The thunderstorm, though short, dropped three inches of rain, and about 10 inches of standing water in the left-field corner had to be drained.

Also drained was Northridge Manager Larry Baca, who fell asleep in his dormitory during the delay.

"I was talking to (a Little League official), then the next thing I knew I was waking up," he said. "I felt the way I do after a game is over, worn out."

When the game resumed, Effinson Mora doubled down the right-field line. Gentile's next pitch sailed over catcher Matt Cunningham's head and Mora advanced to third. Esteban Avila singled sharply to right and Venezuela led, 1-0. Erik Villalobos singled to put runners on first and second, but Avila strayed too far off second after a pitch to Guillermo Quiroz and Cunningham threw to second to start a rundown that ended the inning.

Venezuela's baserunning bordered on reckless, but a gamble in the fifth scored the decisive run. After driving in the third run with a single and advancing to third on two more singles, Avila broke for home on a pitch in the dirt that slipped past Cunningham. The Northridge catcher picked up the ball in time to beat Avila to the plate, but Cunningham hesitated before breaking, and Avila beat the tag.

Gentile threw five wild pitches, all after the delay. Nine of the first 14 batters after play resumed reached base, seven on hits.

Ready in relief was Peter Tuber, who posted Northridge's first Series victory and won three decisions in the Western Regional. But Baca stuck with Gentile, who pitched a one-hit shutout in his other Series appearance.

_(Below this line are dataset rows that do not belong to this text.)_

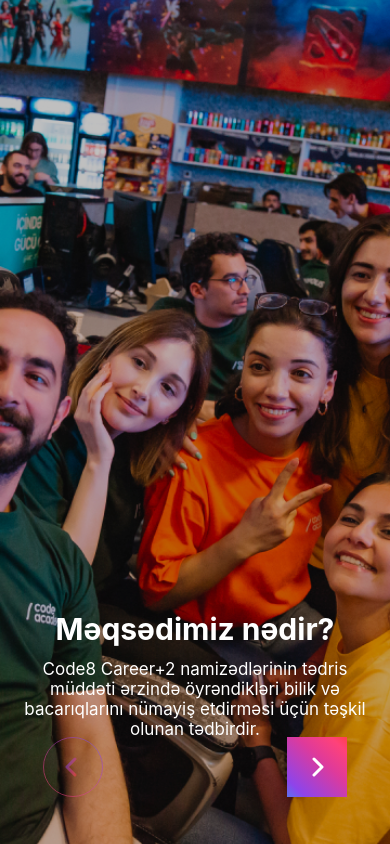
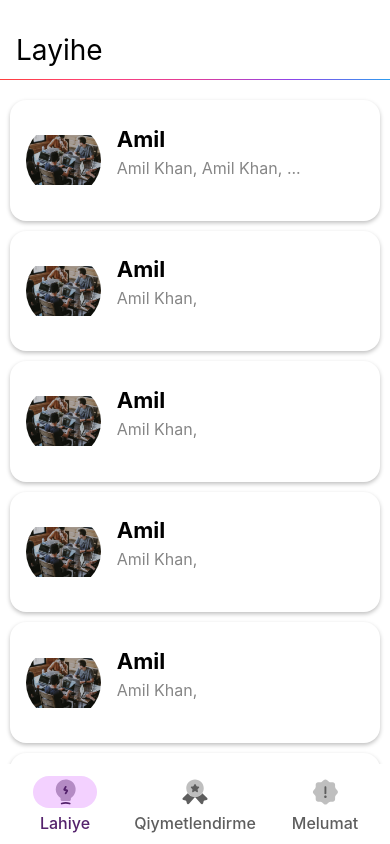
Before and after one commit to amilog/Code8, a React Native app: screen / in a window 390 px wide. Built offline with nearby package versions, Linux system fonts and the light colour scheme.

Commit message:
play buttonu dizayna uyğunlaşdırıldı

```diff
--- a/App.tsx
+++ b/App.tsx
@@ -8,8 +8,8 @@ export default function App() {
   return (
     <NavigationContainer>
       <StatusBar style="auto" translucent />
-      {/* <Tab /> */}
-       <Onboarding/>
+      <Tab />
+       {/* <Onboarding/> */}
     </NavigationContainer>
   );
 }
--- a/src/screens/LastHackathon.tsx
+++ b/src/screens/LastHackathon.tsx
@@ -111,7 +111,7 @@ const LastHackathon = () => {
       <View style={styles.section}>
         <Text style={styles.sectionHeader}>Format</Text>
         <Text style={styles.sectionText}>
-          Hər qrupdan iki nəfər tələbə olmaqla 14 nəfərlik 1 komanda
+         Hər qrupdan iki nəfər tələbə olmaqla 14 nəfərlik 1 komanda
           formalaşdırıldı. 7 komandanın hər birinə təhsil mentorları Team leader
           olaraq təyin olundu.
         </Text>
@@ -198,7 +198,7 @@ const styles = StyleSheet.create({
   videoController: {
     position: "absolute",
     alignItems: "center",
-    bottom: 10,
+    transform: [{ translateX: 0 }, { translateY: 250 }],
     width: "100%",
   },
 });
```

"When we started again, Gentile had trouble getting his fastball down," Baca said. "I was one batter away from replacing him, but he did just well enough to stay in the game."

Baca disputed a call during Venezuela's fifth-inning rally. Hidalgo singled with two out to load the bases, but Baca claimed the hitter had stepped out of the batter's box, a call the umpire had made on a different Venezuelan batter in the second inning. Avila scored on the wild pitch moments later.

Hidalgo retired the side in order in the final inning to clinch the victory.

"We didn't lose because the Venezuelan kids were over-age, or because somebody stepped out of the batter's box," said Greg Frost, father of Northridge second baseman Michael Frost, as the teams engaged in a postgame handshake. "We lost because we got beat by a team that played better than us today. Believe me, our kids will accept that."

World Series Notes

Northridge center fielder Nathaniel Dunlap left the game in top of the fifth inning. He was hit in the right hand swinging at a fastball in the third inning and was diagnosed by a team doctor as having a broken thumb. . . . First baseman Matt Cassel led Northridge in hitting during the Series, going 6 for 14 for a .429 average.

Cesar Hidalgo, the Venezuelan pitcher, has a brother, Jose, playing for the Baltimore Orioles' Class-A affiliate in Sarasota, Fla. . . . Venezuela has been to the World Series seven times, but this is its first championship. Only Canada has earned more trips to the Series, with eight.

Los Angeles Times Articles